“I’ve always tried to have somebody to be there to speak truth to me, speak truth to power, that can be kind of a right-hand guy,” said Rhule. “I want to have a great mix, and at the end of the day, all I really care about when I hire assistant coaches is are they great teachers. That’s really what this game is about. It’s about getting players to play their best, and the best way to do that is to have guys who bring out the best in their players.

“Old, young, none of those things matter to me. I don’t have to know them. I just think when you meet guys who are great teachers who bring out the best in others, you kind of feel it.”

Those teachers are beginning to come together. Besides Brady and Snow, Rhule has also attracted Holcomb to return as defensive run game coordinator, linebackers coach Mike Siravo, and defensive line coach Mike Phair – he’s also raided the Baylor coaching staff for his cornerbacks, wide receivers and strength coach. In the days to come, exactly who will work at maximizing the potential of the 2020 Carolina Panthers will come into full focus, and all will set to work come springtime.

By the fall, most won’t remember the work of the spring – the promise and platitudes of OTAs and installations will subside. And the Carolinas will begin to see both whether Matt Rhule is a capable general — and if he has the right lieutenants in place.

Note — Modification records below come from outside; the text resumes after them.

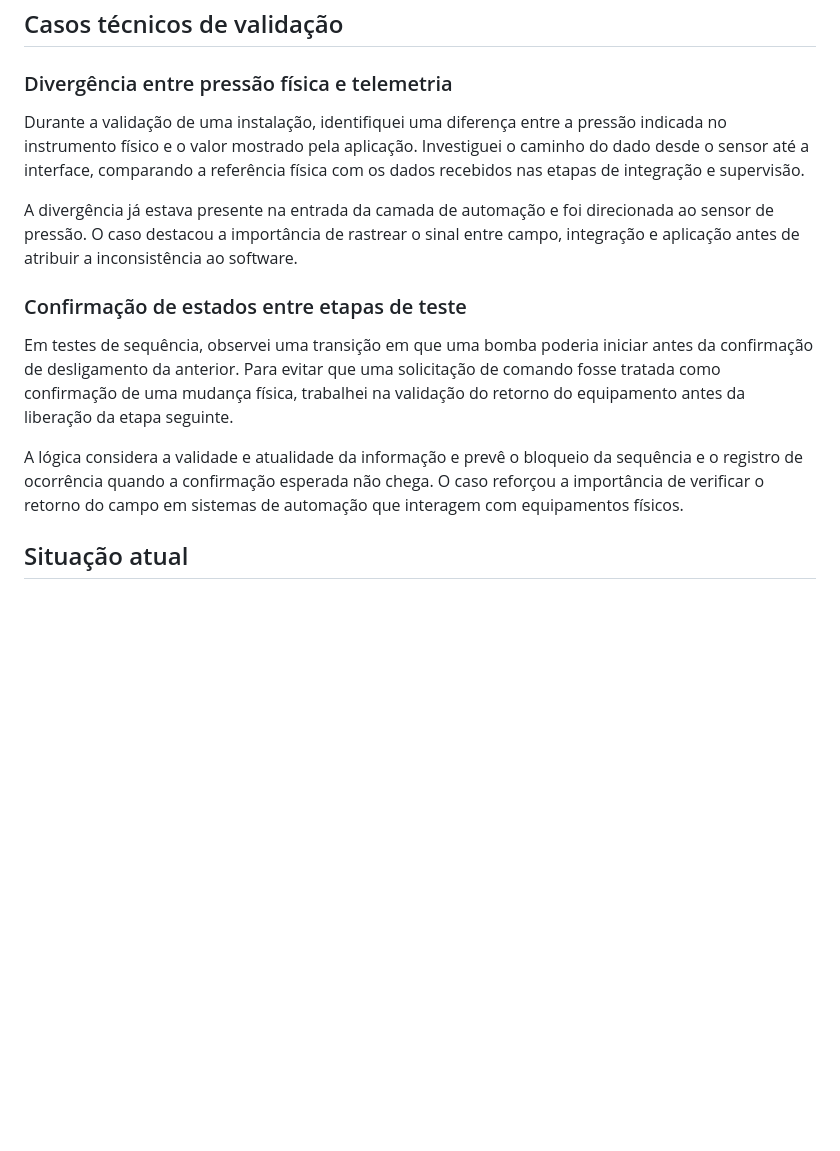
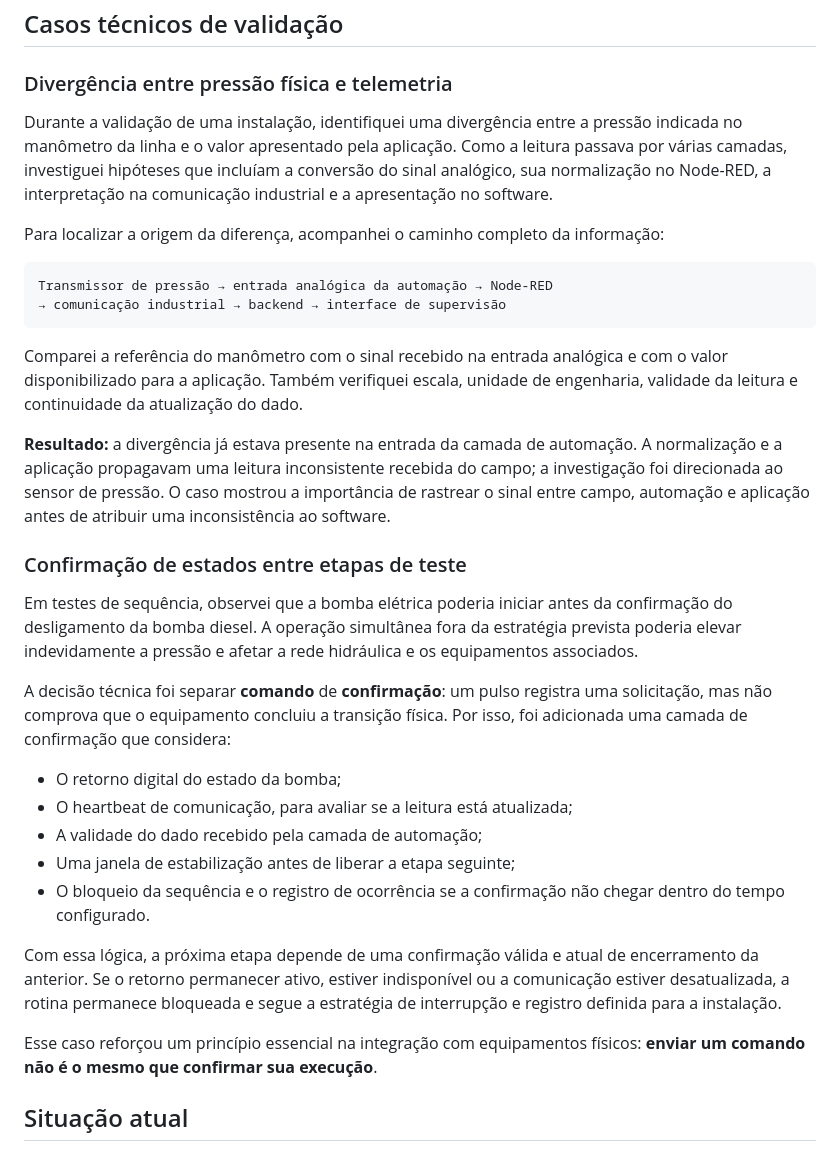
Before and after one commit to Kobie260700/Kobie260700.github.io, a Markdown page: projetos/supervisao-incendio/README.md, the part around the change. Drawn GitHub-style; blank space fills up the shorter version.

Commit message:
Detalha casos técnicos de automação

````diff
--- a/projetos/supervisao-incendio/README.md
+++ b/projetos/supervisao-incendio/README.md
@@ -82,15 +82,34 @@ Os testes com simulador ajudam a verificar a comunicação e o comportamento da
 
 ### Divergência entre pressão física e telemetria
 
-Durante a validação de uma instalação, identifiquei uma diferença entre a pressão indicada no instrumento físico e o valor mostrado pela aplicação. Investiguei o caminho do dado desde o sensor até a interface, comparando a referência física com os dados recebidos nas etapas de integração e supervisão.
+Durante a validação de uma instalação, identifiquei uma divergência entre a pressão indicada no manômetro da linha e o valor apresentado pela aplicação. Como a leitura passava por várias camadas, investiguei hipóteses que incluíam a conversão do sinal analógico, sua normalização no Node-RED, a interpretação na comunicação industrial e a apresentação no software.
 
-A divergência já estava presente na entrada da camada de automação e foi direcionada ao sensor de pressão. O caso destacou a importância de rastrear o sinal entre campo, integração e aplicação antes de atribuir a inconsistência ao software.
+Para localizar a origem da diferença, acompanhei o caminho completo da informação:
+
+```text
+Transmissor de pressão → entrada analógica da automação → Node-RED
+→ comunicação industrial → backend → interface de supervisão
+```
+
+Comparei a referência do manômetro com o sinal recebido na entrada analógica e com o valor disponibilizado para a aplicação. Também verifiquei escala, unidade de engenharia, validade da leitura e continuidade da atualização do dado.
+
+**Resultado:** a divergência já estava presente na entrada da camada de automação. A normalização e a aplicação propagavam uma leitura inconsistente recebida do campo; a investigação foi direcionada ao sensor de pressão. O caso mostrou a importância de rastrear o sinal entre campo, automação e aplicação antes de atribuir uma inconsistência ao software.
 
 ### Confirmação de estados entre etapas de teste
 
-Em testes de sequência, observei uma transição em que uma bomba poderia iniciar antes da confirmação de desligamento da anterior. Para evitar que uma solicitação de comando fosse tratada como confirmação de uma mudança física, trabalhei na validação do retorno do equipamento antes da liberação da etapa seguinte.
+Em testes de sequência, observei que a bomba elétrica poderia iniciar antes da confirmação do desligamento da bomba diesel. A operação simultânea fora da estratégia prevista poderia elevar indevidamente a pressão e afetar a rede hidráulica e os equipamentos associados.
 
-A lógica considera a validade e atualidade da informação e prevê o bloqueio da sequência e o registro de ocorrência quando a confirmação esperada não chega. O caso reforçou a importância de verificar o retorno do campo em sistemas de automação que interagem com equipamentos físicos.
+A decisão técnica foi separar **comando** de **confirmação**: um pulso registra uma solicitação, mas não comprova que o equipamento concluiu a transição física. Por isso, foi adicionada uma camada de confirmação que considera:
+
+- O retorno digital do estado da bomba;
+- O heartbeat de comunicação, para avaliar se a leitura está atualizada;
+- A validade do dado recebido pela camada de automação;
+- Uma janela de estabilização antes de liberar a etapa seguinte;
+- O bloqueio da sequência e o registro de ocorrência se a confirmação não chegar dentro do tempo configurado.
+
+Com essa lógica, a próxima etapa depende de uma confirmação válida e atual de encerramento da anterior. Se o retorno permanecer ativo, estiver indisponível ou a comunicação estiver desatualizada, a rotina permanece bloqueada e segue a estratégia de interrupção e registro definida para a instalação.
+
+Esse caso reforçou um princípio essencial na integração com equipamentos físicos: **enviar um comando não é o mesmo que confirmar sua execução**.
 
 ## Situação atual
 
````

Steven T
Steven Taranto is a professional writer for 247Sports who covered the Carolina Panthers full-time during the 2018 season and through the ensuing offseason. A 2015 graduate of Elon University, his work has also been featured at Motor Racing Digest and now with The Riot Report. Steven is a native of Eastchester, New York, and currently resides in Franklin, Tennessee. (Twitter: @STaranto92)